(Edit tracking data)
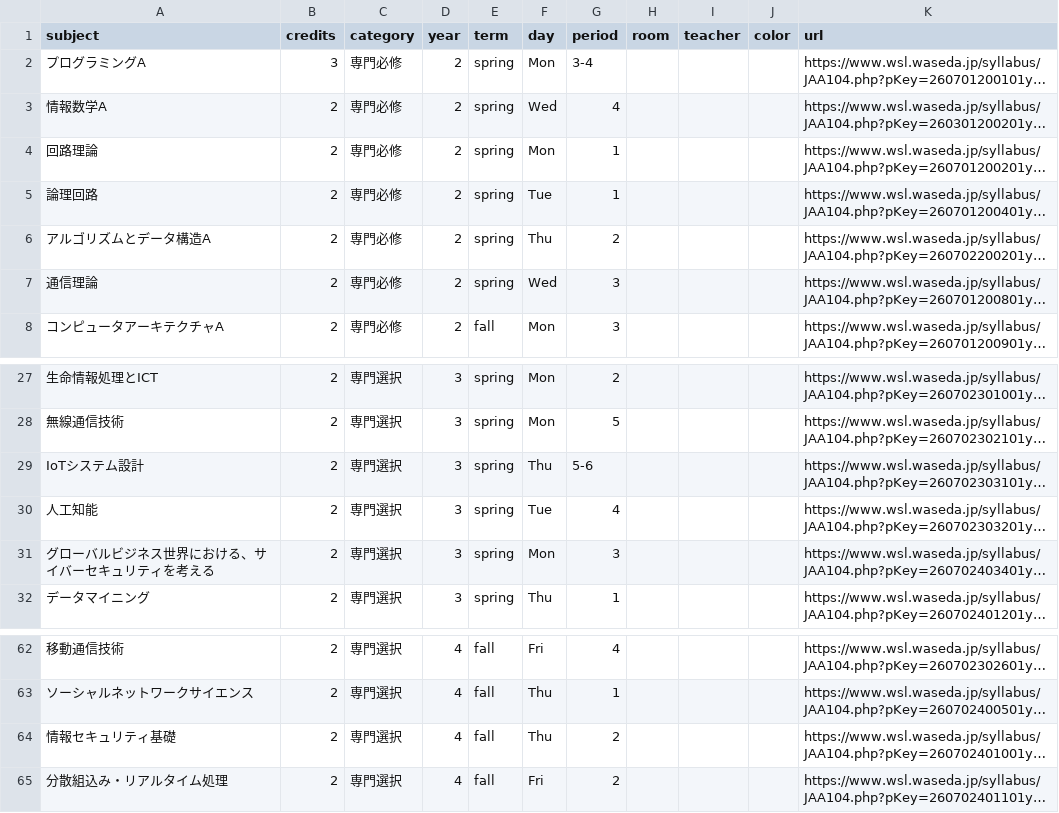
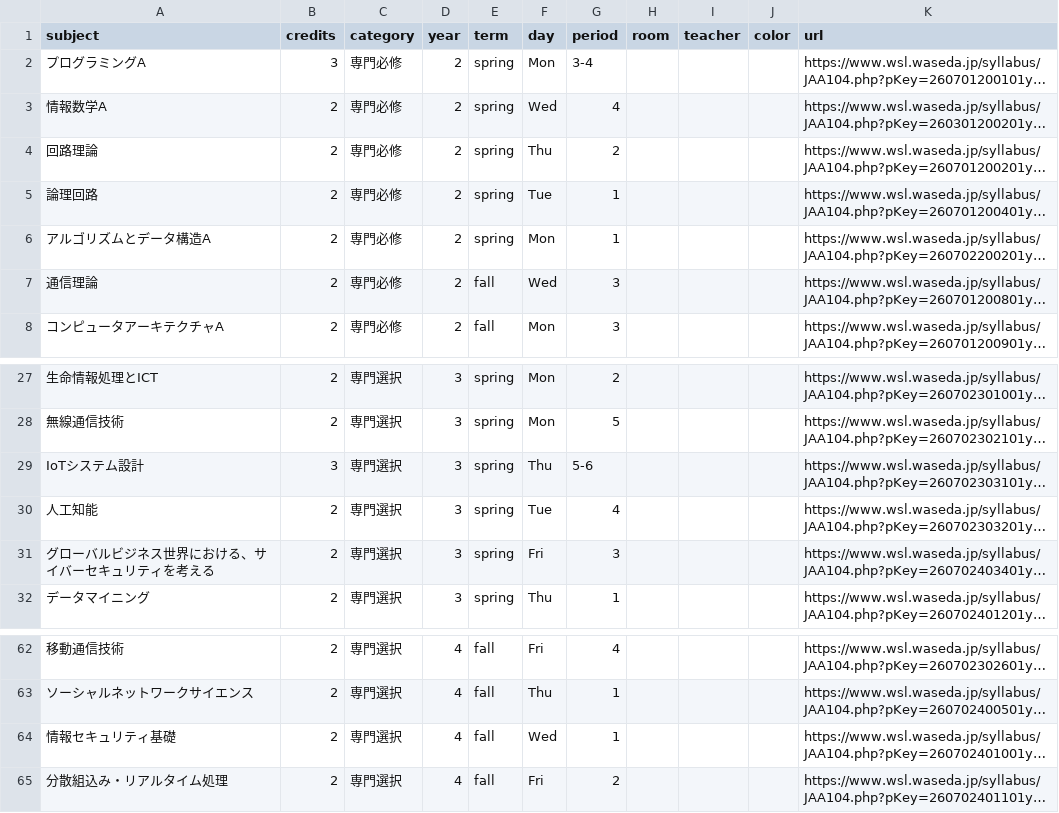
Before and after one commit to NY1729/Risyu, a CSV file: public/csv/ict.csv, drawn as a sheet; only a part is shown, gaps mark what is left out; long unchanged cells end in …; the diff names each change by its address in the sheet, - before the commit and + after, or states it on an @@ line.

```diff
--- a/public/csv/ict.csv
+++ b/public/csv/ict.csv
-F4 (day): Mon
+F4 (day): Thu
-G4 (period): 1
+G4 (period): 2
-F6 (day): Thu
+F6 (day): Mon
-G6 (period): 2
+G6 (period): 1
-E7 (term): spring
+E7 (term): fall
-B29 (credits): 2
+B29 (credits): 3
-F31 (day): Mon
+F31 (day): Fri
-F64 (day): Thu
+F64 (day): Wed
-G64 (period): 2
+G64 (period): 1
```
Also changed, not shown: public/csv/apmath.csv, public/csv/cs.csv, 4 other files.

(Work instructions)
All of the entries must be reproduced exactly, apart from the pictures, which are to be dropped.

(Solution for this task)
Before and after one commit to NY1729/Risyu, a CSV file: public/csv/ict.csv, drawn as a sheet; only a part is shown, gaps mark what is left out; long unchanged cells end in …; the diff names each change by its address in the sheet, - before the commit and + after, or states it on an @@ line.

```diff
--- a/public/csv/ict.csv
+++ b/public/csv/ict.csv
-F4 (day): Mon
+F4 (day): Thu
-G4 (period): 1
+G4 (period): 2
-F6 (day): Thu
+F6 (day): Mon
-G6 (period): 2
+G6 (period): 1
-E7 (term): spring
+E7 (term): fall
-B29 (credits): 2
+B29 (credits): 3
-F31 (day): Mon
+F31 (day): Fri
-F64 (day): Thu
+F64 (day): Wed
-G64 (period): 2
+G64 (period): 1
```
Also changed, not shown: public/csv/apmath.csv, public/csv/cs.csv, 4 other files.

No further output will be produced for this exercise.